story by James Buck

Purple doors brought them all together.

When Sherry Golightly retired, she didn't want to spend her days playing golf. She wanted to help people. When an old church in the Littleville neighborhood of Paducah went up for auction, she drove by and saw that the doors were purple, her favorite color.

"If I believed in signs, this would be a sign," she says.

She bought the old church and created the John Wesley Neighborhood Center. She began holding Bible study nights and walking around the neighborhood asking people what they wanted, what they needed.

Slowly the neighbors began to come and open their hearts to what Sherry was offering. One group she welcomed was the Paducah chapter of Bikers for Christ, a motorcycle ministry.  For one man in particular, what came next changed his life.
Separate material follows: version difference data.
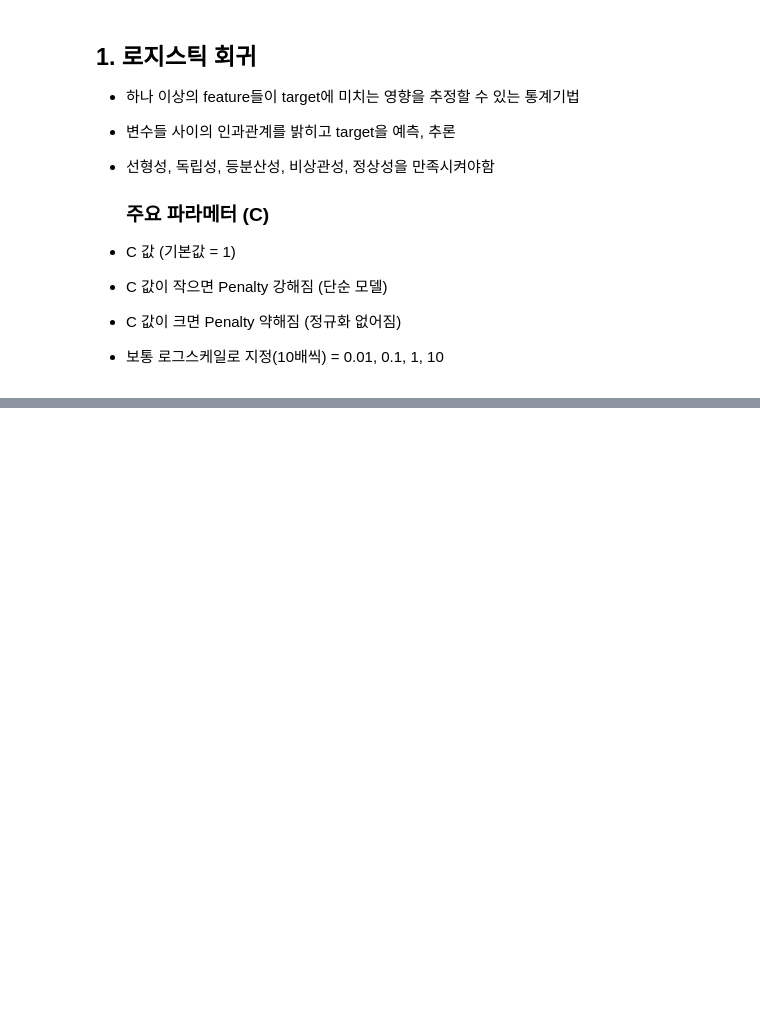
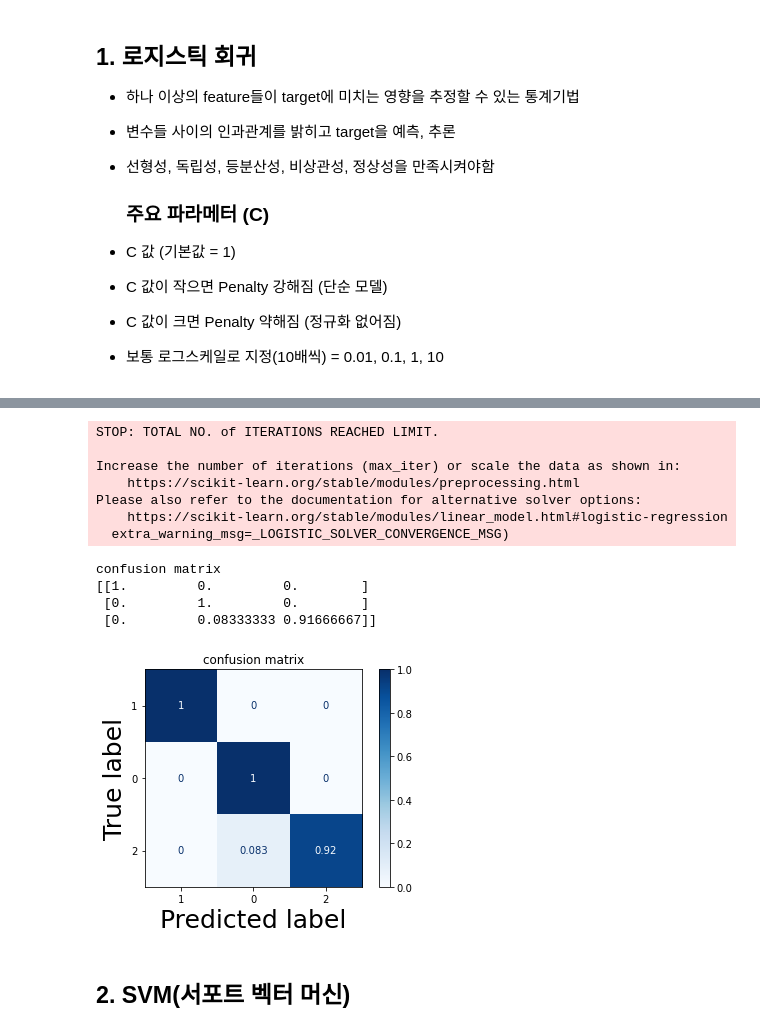
Before and after one commit to castleroad95/study, a Jupyter notebook: 지도학습.ipynb, the cells around one changed output, grey strips where cells are left out. Drawn from its saved outputs; the diff is of its cells as text; code cells hidden in the pictures; blank space fills up the shorter version.

```diff
--- a/지도학습.ipynb
+++ b/지도학습.ipynb
@@ -70,6 +70,8 @@ from sklearn.model_selection import KFold
 from sklearn.model_selection import GridSearchCV
 from sklearn.model_selection import KFold, StratifiedKFold
 from sklearn.metrics import accuracy_score, log_loss
+from sklearn.metrics import plot_confusion_matrix, confusion_matrix
+import matplotlib.pyplot as plt
 
 iris=load_iris()
 iris_feature=pd.DataFrame(data=iris.data,columns=iris.feature_names)
@@ -132,13 +134,21 @@ def cross_validation(how,feature,target):   # feature,target은 DataFrame형태
 
         print(f"Fold {n_fold}  accuracy:{acc}  logloss:{logloss}")
 
-
+    print('mean Accuracy: {}   mean logloss: {}'.format(np.mean(acc_outcomes),np.mean(logloss_outcomes)))
 
 # 혼동 행렬
+def c_matrix(how,test_feature,test_target):
+    disp=plot_confusion_matrix(how,test_feature,test_target,
+                               display_labels=test_target[test_target.columns[0]].unique(),
+                               cmap=plt.cm.Blues,
+                               normalize='true'    # normalize로 pred, 갯수, 나타낼 수 있음
+                              )
+    disp.ax_.set_title('confusion matrix')
 
-def c_matrix():
+    print('confusion matrix')
 
+    plt.ylabel('True label', fontsize=25)
+    plt.xlabel('Predicted label', fontsize=25)
+    print(disp.confusion_matrix)
 
-grid_search(lr,lr_param,kf,iris_feature, iris_target)
-
-cross_validation(LogisticRegression(C=100,penalty='l2'),iris_feature,iris_target)
+    plt.show()
@@ -183,0 +170,4 @@ Please also refer to the documentation for alternative solver options:
+# %%
+m=LogisticRegression(C=100,penalty='l2')
+
+cross_validation(m,iris_feature,iris_target)
@@ -183,0 +212,17 @@ Please also refer to the documentation for alternative solver options:
+# %%
+c_matrix(m.fit(trainX,trainY),validX,validY)
+# %% [output]
+STOP: TOTAL NO. of ITERATIONS REACHED LIMIT.
+
+Increase the number of iterations (max_iter) or scale the data as shown in:
+    https://scikit-learn.org/stable/modules/preprocessing.html
+Please also refer to the documentation for alternative solver options:
+    https://scikit-learn.org/stable/modules/linear_model.html#logistic-regression
+  extra_warning_msg=_LOGISTIC_SOLVER_CONVERGENCE_MSG)
+confusion matrix
+[[1.         0.         0.        ]
+ [0.         1.         0.        ]
+ [0.         0.08333333 0.91666667]]
+[figure, added]
+# %% [markdown]
+## 2. SVM(서포트 벡터 머신)
```
Also changed, not shown: parts of 3 cells of this notebook.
Tim Walls, 57, who lives across the street from the center, had struggled for many years with drinking and the alienation it brought. In July he stayed sober one night and made it to a Bikers for Christ meeting.

"The first time I walked into that building I had a feeling come over me," he says.  "I think it was true unconditional love."

On August 8, Tim had his last drink.

Tim's family took note of the change in him. "All of a sudden I've got kinsfolk wanting to be around me," he says.

In early October, Tim's father passed away. "He held my hand and said 'I love  you,'" Tim says.  "That would have never happened if I hadn't been sober."

Tim's niece now brings his 3-year-old great-nephew over to spend days with him. "This is one of the many blessings that I've received," Tim says.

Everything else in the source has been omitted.